9. Finovate Conference. New York in September and London in February. 64 start-ups demonstrate in a maximum of 7 minutes each their ideas for changing banking. One founder of PayPal presented in Feb 2013 in London. http://www.finovate.com/fall2013/

10. Recommend that you follow Chris Skinner’s Financial Services Club blog.
Based in London. Superior insight into trends and issues affecting major banks.

Recent KPMG 2013 Internet http://www.kpcb.com/insights/2013-internet-trends

50 good bank websites


Unified Field Theory redux or The Internet of Things: Education & Training

Tuesday, May 28th, 2013

Our family is in the midst of the university evaluation process for our younger son. This statement in no way describes the frustration and disappointment of this byzantine and nearly unreliable methods for trying to figure out how to best educate a child to compete in the global economy. (is this even the purpose of advanced education?). The methods and mores of fast food merchandising seem to have permeated the presentations by our own candidate colleges.

I’ve known that the value of college loans exceeds that of credit card debt and that credit card debt exceeds the total of mortgage debt in the US. Now I know how and why. During one college visit, I mentioned to its representative that $60,000 per year for a four year programs “is a lot of money; it doesn’t matter who you are.” She looked directly at me, paused for two beats and replied,”then you should probably know that most children take 5 or 6 years to graduate.” We calculated on the ride to the hotel that borrowing $40,000 over four years would result in a $250 per month payment for about 20 years. Continued assumption of such debt cannot persist.

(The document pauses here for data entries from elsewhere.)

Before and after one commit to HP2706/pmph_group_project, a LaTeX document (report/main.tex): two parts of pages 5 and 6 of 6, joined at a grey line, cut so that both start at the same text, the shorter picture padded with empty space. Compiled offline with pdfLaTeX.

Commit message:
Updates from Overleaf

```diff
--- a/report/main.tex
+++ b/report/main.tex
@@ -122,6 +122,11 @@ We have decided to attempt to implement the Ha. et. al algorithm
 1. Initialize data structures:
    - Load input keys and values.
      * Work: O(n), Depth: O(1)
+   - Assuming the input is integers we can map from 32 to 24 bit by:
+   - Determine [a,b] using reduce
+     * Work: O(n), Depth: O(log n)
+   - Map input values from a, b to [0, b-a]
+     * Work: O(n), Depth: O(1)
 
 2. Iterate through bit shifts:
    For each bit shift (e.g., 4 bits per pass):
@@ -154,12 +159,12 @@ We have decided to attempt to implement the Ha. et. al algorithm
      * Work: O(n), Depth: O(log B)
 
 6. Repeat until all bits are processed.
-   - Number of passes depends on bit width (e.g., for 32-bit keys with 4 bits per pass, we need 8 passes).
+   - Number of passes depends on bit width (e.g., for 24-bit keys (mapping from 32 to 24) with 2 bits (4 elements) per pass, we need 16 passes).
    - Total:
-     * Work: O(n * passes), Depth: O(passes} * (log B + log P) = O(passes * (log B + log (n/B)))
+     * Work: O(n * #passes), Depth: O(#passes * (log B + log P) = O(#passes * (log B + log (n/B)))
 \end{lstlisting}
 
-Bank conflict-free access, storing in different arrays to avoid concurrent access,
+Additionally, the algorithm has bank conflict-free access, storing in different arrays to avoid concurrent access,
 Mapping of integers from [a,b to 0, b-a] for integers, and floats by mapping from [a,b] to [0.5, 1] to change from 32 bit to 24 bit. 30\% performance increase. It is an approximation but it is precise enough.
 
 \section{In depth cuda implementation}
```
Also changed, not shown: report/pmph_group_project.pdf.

And it’s all going to change and here’s how. I hope that you’ve heard of Coursera and the emerging world of Massive On-Line Open Curriculum. After all, what’s the difference between sitting at home in front of an iMac or in the back of the auditorium where the graduate assistant lectures to 300 in English 101?

Education and training, both formal and on the job, will be accessible as required and provided by those who are in the best position to educate. This could be a colleague, an expert from afar or even a machine who understands our needs. I think of Siri on the iPhone.

Our college-aged children have grown-up with tools for information access that were the stuff of science fiction when I was at that age. I was taught how to use the library, a quest for the information. Sources were limited. This is not their problem. They want to know what does it mean and how is this information best applied to them as individuals.


There are several warning signs of over-stimulation, inability to focus and just too much information hovering about the young student. Or else, teenagers are really still just teenagers. For now, let’s look at the good. They are able to follow their own threads of interest and learning. They can study at nearly any time of the day or week, i.e. the library is always open. They can collaborate with others from far away and at nearly no extra cost. They can travel in time by accessing videos of people and places that may no longer be with us.

Children, thanks to their own lifetimes of technology interaction, know how to access information. They require practical experience with emphasis on how to and when to apply this information. If basics are required, they’ll develop the building blocks at home taught by appealing instructors via the Internet. When hands-on experience is required, they’ll venture to that location. I doubt if any one of the presently structured university locations will will be able to offer it all, no matter how many latte bars or trimesters abroad that are promoted.

I envision a near future where the well rounded will describe their educations as a mixture of on campus, on line, practical experience and self-directed travel. They will be able to demonstrate skills based upon interest and learning. Expensively achieved degrees will not matter much to them or as much to their futures.